Records provided Block Start
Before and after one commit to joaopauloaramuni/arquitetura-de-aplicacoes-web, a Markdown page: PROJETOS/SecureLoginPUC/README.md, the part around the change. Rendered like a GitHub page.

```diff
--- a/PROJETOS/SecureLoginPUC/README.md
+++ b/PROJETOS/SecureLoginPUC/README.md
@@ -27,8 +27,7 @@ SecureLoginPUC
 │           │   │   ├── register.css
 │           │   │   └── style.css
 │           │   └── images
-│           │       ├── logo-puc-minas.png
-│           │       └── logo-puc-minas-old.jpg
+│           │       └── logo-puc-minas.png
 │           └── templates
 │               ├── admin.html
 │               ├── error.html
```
Records provided Block End
== Required work ==
The expected answer is a copy of each line above containing "logo".

== Result of the exercise ==
-│           │       ├── logo-puc-minas.png
-│           │       └── logo-puc-minas-old.jpg
+│           │       └── logo-puc-minas.png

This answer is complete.